::: INPUT DATA

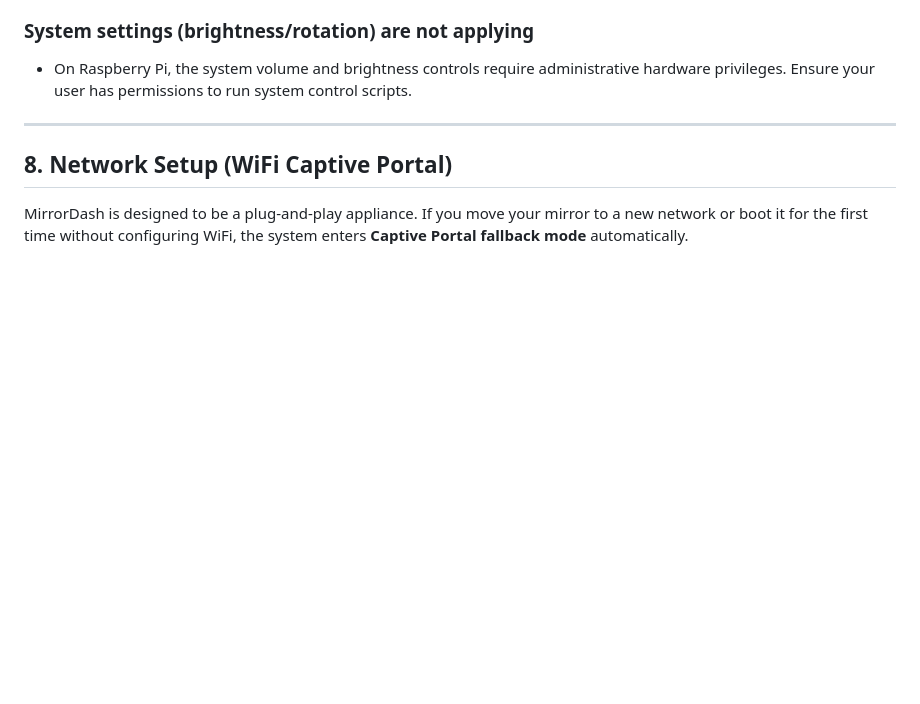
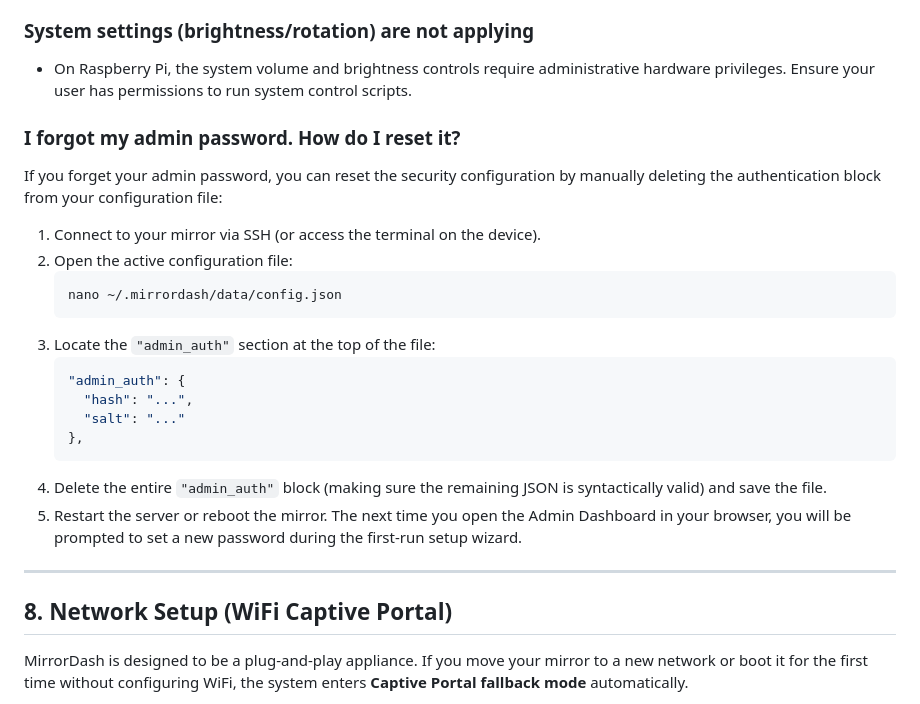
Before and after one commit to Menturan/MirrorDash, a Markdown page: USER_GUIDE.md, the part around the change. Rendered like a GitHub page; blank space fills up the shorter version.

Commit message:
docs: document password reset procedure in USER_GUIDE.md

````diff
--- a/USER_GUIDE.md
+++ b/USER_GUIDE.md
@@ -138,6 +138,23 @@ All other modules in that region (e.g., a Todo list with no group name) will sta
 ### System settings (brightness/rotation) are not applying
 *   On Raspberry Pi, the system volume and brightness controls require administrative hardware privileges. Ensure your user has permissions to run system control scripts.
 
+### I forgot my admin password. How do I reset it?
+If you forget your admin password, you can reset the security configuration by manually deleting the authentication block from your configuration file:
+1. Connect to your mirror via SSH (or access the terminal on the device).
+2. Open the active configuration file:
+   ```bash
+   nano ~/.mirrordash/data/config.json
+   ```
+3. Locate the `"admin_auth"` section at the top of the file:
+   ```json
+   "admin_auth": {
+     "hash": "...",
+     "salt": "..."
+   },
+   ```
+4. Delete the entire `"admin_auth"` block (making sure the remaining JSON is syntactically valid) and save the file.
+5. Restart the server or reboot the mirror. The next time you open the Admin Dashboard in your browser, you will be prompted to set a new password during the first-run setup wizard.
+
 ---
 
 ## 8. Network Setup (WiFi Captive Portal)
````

::::::

=== DIRECTIONS ===
Write the records above out again exactly, but not the pictures.

=== RESPONSE TO THIS EXERCISE ===
Before and after one commit to Menturan/MirrorDash, a Markdown page: USER_GUIDE.md, the part around the change. Rendered like a GitHub page; blank space fills up the shorter version.

Commit message:
docs: document password reset procedure in USER_GUIDE.md

````diff
--- a/USER_GUIDE.md
+++ b/USER_GUIDE.md
@@ -138,6 +138,23 @@ All other modules in that region (e.g., a Todo list with no group name) will sta
 ### System settings (brightness/rotation) are not applying
 *   On Raspberry Pi, the system volume and brightness controls require administrative hardware privileges. Ensure your user has permissions to run system control scripts.
 
+### I forgot my admin password. How do I reset it?
+If you forget your admin password, you can reset the security configuration by manually deleting the authentication block from your configuration file:
+1. Connect to your mirror via SSH (or access the terminal on the device).
+2. Open the active configuration file:
+   ```bash
+   nano ~/.mirrordash/data/config.json
+   ```
+3. Locate the `"admin_auth"` section at the top of the file:
+   ```json
+   "admin_auth": {
+     "hash": "...",
+     "salt": "..."
+   },
+   ```
+4. Delete the entire `"admin_auth"` block (making sure the remaining JSON is syntactically valid) and save the file.
+5. Restart the server or reboot the mirror. The next time you open the Admin Dashboard in your browser, you will be prompted to set a new password during the first-run setup wizard.
+
 ---
 
 ## 8. Network Setup (WiFi Captive Portal)
````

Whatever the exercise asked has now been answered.